**Task to complete**
Using the listing below, report how many lines hold the word "obdržených", and nothing else.

# # # #

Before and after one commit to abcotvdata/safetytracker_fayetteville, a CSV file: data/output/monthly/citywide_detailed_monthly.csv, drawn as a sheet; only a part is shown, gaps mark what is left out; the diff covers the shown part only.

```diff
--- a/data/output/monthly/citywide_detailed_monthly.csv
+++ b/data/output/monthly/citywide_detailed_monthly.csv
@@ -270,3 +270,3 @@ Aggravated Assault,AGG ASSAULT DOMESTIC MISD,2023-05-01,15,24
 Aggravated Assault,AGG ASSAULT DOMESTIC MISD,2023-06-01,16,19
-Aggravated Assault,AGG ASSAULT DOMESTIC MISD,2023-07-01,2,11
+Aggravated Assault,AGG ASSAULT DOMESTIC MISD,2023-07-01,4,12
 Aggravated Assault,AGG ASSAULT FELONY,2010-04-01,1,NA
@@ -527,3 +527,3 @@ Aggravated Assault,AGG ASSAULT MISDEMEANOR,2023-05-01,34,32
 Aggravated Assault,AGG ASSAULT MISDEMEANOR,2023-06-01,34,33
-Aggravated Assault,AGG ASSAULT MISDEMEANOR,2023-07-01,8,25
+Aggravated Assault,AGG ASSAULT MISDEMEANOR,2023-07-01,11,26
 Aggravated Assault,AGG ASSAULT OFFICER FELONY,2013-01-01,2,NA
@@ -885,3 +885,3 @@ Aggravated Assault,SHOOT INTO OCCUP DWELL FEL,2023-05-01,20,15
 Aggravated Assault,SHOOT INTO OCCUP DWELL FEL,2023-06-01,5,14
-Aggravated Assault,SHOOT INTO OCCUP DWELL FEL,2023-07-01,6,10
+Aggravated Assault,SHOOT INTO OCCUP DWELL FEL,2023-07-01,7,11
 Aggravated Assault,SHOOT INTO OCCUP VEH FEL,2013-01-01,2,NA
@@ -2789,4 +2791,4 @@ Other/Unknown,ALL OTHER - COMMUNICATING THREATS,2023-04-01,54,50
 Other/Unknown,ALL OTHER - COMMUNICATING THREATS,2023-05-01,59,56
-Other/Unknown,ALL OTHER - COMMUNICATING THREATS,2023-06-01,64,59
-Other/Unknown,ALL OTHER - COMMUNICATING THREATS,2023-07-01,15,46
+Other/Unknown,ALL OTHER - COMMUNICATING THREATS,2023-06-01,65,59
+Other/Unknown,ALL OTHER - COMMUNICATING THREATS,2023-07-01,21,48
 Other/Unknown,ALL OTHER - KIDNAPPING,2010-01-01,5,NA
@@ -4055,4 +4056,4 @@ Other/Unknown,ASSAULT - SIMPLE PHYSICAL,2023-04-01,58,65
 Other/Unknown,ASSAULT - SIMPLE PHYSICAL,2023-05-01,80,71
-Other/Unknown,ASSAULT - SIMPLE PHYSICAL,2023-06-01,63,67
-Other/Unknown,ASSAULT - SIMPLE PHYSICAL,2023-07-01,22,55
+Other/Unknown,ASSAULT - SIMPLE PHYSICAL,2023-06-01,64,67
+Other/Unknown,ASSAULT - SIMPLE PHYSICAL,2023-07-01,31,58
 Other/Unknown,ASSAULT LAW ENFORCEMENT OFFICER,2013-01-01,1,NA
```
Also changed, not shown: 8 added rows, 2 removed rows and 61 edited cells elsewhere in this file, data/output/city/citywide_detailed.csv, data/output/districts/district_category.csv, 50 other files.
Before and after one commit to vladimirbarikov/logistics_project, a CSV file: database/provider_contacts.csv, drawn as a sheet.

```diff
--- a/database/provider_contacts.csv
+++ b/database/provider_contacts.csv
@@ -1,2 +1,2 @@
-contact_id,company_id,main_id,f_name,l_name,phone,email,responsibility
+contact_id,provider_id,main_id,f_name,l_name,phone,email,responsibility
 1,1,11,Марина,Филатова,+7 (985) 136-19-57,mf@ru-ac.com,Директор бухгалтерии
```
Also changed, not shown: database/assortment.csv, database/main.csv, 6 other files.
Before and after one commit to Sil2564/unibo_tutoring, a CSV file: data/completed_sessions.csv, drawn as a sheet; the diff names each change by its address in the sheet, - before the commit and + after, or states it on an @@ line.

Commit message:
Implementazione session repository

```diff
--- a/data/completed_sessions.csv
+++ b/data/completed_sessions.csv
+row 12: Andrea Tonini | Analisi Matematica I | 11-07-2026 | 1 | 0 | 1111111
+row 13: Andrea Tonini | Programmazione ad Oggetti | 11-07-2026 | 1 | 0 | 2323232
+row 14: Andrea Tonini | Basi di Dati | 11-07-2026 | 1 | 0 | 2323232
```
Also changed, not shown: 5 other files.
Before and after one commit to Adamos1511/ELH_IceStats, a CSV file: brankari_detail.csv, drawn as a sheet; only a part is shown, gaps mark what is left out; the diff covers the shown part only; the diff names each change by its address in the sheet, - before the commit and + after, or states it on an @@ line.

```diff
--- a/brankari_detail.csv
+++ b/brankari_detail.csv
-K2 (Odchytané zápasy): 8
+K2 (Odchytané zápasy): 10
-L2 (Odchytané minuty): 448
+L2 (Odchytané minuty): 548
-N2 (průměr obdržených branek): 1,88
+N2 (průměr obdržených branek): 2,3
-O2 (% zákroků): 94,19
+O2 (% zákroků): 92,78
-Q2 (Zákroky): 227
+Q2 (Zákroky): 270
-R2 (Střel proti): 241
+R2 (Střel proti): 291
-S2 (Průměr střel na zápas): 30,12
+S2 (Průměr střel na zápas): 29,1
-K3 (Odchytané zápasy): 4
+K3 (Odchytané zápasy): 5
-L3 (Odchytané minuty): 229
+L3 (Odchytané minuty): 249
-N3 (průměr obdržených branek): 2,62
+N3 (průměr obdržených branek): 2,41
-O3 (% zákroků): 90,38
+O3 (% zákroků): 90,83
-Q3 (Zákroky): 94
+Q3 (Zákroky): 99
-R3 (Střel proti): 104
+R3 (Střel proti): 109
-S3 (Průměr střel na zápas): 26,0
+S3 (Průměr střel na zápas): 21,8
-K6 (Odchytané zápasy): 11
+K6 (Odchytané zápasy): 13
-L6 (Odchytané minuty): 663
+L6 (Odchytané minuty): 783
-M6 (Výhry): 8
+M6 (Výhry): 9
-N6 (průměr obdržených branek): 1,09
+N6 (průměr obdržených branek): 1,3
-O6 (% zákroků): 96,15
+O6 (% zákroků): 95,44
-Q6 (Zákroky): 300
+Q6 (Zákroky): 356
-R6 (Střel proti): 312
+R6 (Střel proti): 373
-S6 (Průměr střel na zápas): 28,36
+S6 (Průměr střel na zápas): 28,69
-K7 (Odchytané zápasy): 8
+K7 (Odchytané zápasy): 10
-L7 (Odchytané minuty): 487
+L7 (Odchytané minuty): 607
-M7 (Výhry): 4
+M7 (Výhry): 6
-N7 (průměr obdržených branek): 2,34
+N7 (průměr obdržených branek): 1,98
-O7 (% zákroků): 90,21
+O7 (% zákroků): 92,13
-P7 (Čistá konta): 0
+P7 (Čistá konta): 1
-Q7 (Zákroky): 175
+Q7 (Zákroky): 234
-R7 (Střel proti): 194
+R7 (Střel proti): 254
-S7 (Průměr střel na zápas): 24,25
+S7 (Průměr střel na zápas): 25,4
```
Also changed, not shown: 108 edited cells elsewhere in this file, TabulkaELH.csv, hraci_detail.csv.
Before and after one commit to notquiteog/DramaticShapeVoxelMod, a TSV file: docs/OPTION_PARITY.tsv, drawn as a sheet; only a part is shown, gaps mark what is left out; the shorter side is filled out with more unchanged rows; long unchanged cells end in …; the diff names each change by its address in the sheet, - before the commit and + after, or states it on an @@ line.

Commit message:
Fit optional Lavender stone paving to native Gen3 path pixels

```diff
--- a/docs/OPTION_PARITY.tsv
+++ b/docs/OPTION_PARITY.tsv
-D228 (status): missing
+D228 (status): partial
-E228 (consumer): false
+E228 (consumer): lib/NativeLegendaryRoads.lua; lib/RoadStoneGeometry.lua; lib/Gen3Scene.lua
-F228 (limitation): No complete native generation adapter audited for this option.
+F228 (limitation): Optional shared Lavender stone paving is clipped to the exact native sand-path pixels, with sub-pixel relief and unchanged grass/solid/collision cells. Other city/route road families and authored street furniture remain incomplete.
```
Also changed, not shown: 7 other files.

# # # #

**Task solution**
8